The commercial QKD network will go live in early this year. It does not require specialist “dark fibre” and will use kit from Toshiba that establishes a quantum channel with wavelength in the telecom O-Band, leaving the C-band free for customer traffic.
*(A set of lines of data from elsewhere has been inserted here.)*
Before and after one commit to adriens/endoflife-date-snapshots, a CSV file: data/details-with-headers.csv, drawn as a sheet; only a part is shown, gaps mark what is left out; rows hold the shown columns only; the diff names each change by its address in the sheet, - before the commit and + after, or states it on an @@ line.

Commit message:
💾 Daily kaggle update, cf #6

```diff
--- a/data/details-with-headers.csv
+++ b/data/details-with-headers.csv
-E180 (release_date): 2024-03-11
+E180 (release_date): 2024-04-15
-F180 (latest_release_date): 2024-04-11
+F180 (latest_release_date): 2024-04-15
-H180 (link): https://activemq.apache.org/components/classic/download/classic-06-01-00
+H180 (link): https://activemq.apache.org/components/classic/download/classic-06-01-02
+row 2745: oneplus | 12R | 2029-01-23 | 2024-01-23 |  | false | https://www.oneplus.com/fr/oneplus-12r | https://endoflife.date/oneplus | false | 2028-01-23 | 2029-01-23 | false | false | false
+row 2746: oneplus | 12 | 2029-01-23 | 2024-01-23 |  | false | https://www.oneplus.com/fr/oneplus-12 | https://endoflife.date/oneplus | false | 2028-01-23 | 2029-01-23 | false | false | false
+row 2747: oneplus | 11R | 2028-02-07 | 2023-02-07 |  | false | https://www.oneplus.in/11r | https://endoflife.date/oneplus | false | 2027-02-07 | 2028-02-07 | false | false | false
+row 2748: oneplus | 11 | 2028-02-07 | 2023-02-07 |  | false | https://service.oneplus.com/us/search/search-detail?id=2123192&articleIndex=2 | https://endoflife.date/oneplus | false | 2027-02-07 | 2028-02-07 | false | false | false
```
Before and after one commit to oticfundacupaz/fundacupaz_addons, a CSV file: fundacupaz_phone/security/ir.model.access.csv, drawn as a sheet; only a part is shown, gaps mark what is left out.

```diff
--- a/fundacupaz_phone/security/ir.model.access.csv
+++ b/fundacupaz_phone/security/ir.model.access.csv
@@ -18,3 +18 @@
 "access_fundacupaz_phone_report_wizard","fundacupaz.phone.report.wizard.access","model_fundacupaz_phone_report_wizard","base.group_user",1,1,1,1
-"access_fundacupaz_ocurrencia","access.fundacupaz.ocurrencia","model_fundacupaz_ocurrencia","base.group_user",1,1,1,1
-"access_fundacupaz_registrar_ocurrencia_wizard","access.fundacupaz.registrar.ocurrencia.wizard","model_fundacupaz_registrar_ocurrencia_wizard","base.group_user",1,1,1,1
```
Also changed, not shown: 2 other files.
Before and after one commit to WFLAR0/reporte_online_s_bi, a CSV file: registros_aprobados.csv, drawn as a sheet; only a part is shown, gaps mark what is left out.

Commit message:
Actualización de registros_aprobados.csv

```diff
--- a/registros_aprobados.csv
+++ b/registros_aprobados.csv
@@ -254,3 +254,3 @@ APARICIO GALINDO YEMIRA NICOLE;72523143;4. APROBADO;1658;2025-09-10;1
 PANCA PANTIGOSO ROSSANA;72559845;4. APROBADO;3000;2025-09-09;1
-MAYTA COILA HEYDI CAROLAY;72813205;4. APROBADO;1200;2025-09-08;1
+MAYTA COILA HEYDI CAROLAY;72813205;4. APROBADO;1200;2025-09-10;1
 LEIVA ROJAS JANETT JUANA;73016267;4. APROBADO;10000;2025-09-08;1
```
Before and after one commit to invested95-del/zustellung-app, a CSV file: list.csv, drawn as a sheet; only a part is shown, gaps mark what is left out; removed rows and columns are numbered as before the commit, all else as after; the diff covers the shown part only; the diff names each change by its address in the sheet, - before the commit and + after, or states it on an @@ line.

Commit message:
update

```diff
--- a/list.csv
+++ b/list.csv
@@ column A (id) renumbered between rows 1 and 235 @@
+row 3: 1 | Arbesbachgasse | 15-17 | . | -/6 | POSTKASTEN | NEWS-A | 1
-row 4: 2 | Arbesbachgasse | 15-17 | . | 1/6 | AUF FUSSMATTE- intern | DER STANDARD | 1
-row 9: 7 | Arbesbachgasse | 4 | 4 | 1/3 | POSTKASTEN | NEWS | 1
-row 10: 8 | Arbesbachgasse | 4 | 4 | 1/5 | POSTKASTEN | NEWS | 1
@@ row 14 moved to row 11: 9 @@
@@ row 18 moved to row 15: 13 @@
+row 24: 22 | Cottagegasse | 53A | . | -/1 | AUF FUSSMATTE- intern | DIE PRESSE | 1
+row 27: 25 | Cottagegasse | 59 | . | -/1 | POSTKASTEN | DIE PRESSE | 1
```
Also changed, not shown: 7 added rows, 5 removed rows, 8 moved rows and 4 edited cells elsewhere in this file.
A Toshiba product page says it can “operate in the conventional mode with a fiber pair carrying uni-direction traffic, or with a single fiber carrying bi-direction quantum and classical signals.”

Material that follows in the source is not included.